*Problem requirements:* Repeat, word for word, all the data that follows, and exclude the pictures.

*Dataset entries:*
______
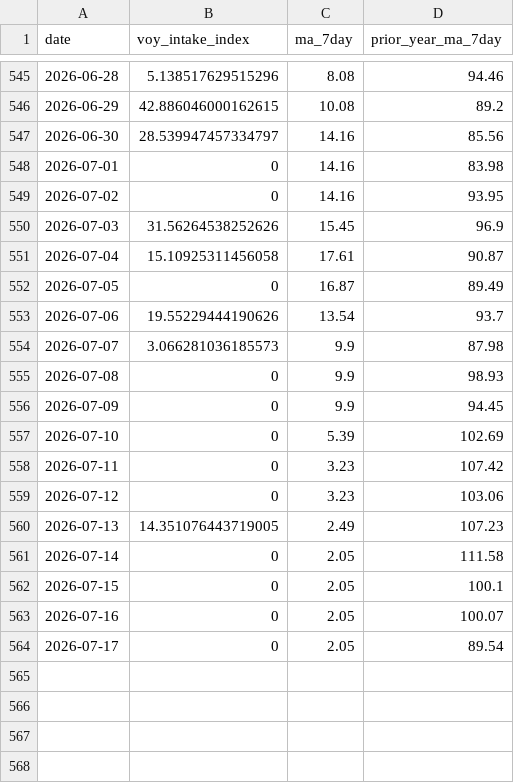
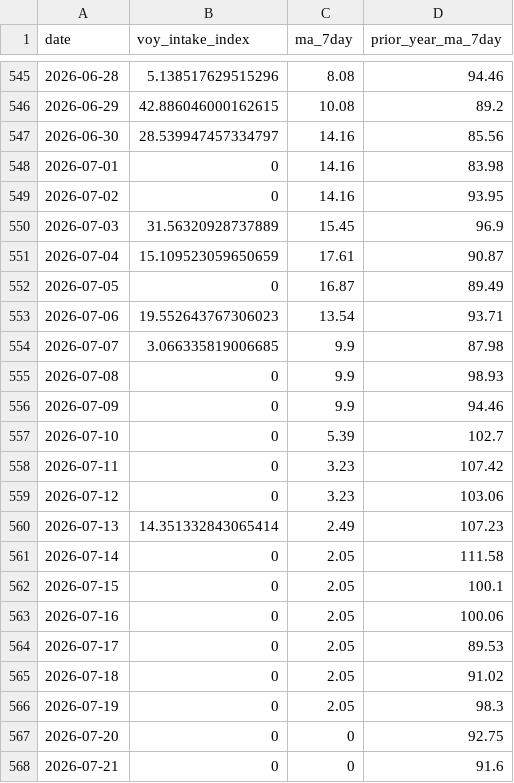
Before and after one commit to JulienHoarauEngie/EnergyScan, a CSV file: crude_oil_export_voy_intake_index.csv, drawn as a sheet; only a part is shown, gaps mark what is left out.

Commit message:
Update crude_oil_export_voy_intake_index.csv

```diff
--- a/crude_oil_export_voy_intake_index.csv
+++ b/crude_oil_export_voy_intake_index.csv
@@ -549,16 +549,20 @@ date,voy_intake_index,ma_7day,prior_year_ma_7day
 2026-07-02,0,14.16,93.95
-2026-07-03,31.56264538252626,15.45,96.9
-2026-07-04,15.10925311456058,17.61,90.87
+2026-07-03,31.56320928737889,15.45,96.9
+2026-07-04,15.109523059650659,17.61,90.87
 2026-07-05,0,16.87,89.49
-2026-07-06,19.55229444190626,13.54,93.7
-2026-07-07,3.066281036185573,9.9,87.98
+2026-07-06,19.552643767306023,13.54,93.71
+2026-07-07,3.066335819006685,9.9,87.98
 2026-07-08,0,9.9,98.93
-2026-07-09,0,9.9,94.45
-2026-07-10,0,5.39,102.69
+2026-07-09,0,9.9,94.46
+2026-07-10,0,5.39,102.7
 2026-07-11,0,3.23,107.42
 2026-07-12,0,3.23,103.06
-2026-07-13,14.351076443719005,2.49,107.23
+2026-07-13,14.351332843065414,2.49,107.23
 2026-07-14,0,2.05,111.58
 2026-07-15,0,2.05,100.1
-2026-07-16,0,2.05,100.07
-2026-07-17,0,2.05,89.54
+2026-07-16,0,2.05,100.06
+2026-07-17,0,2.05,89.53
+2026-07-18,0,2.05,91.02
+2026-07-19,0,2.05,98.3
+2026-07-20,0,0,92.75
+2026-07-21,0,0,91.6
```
______
*Answer section:*
Before and after one commit to JulienHoarauEngie/EnergyScan, a CSV file: crude_oil_export_voy_intake_index.csv, drawn as a sheet; only a part is shown, gaps mark what is left out.

Commit message:
Update crude_oil_export_voy_intake_index.csv

```diff
--- a/crude_oil_export_voy_intake_index.csv
+++ b/crude_oil_export_voy_intake_index.csv
@@ -549,16 +549,20 @@ date,voy_intake_index,ma_7day,prior_year_ma_7day
 2026-07-02,0,14.16,93.95
-2026-07-03,31.56264538252626,15.45,96.9
-2026-07-04,15.10925311456058,17.61,90.87
+2026-07-03,31.56320928737889,15.45,96.9
+2026-07-04,15.109523059650659,17.61,90.87
 2026-07-05,0,16.87,89.49
-2026-07-06,19.55229444190626,13.54,93.7
-2026-07-07,3.066281036185573,9.9,87.98
+2026-07-06,19.552643767306023,13.54,93.71
+2026-07-07,3.066335819006685,9.9,87.98
 2026-07-08,0,9.9,98.93
-2026-07-09,0,9.9,94.45
-2026-07-10,0,5.39,102.69
+2026-07-09,0,9.9,94.46
+2026-07-10,0,5.39,102.7
 2026-07-11,0,3.23,107.42
 2026-07-12,0,3.23,103.06
-2026-07-13,14.351076443719005,2.49,107.23
+2026-07-13,14.351332843065414,2.49,107.23
 2026-07-14,0,2.05,111.58
 2026-07-15,0,2.05,100.1
-2026-07-16,0,2.05,100.07
-2026-07-17,0,2.05,89.54
+2026-07-16,0,2.05,100.06
+2026-07-17,0,2.05,89.53
+2026-07-18,0,2.05,91.02
+2026-07-19,0,2.05,98.3
+2026-07-20,0,0,92.75
+2026-07-21,0,0,91.6
```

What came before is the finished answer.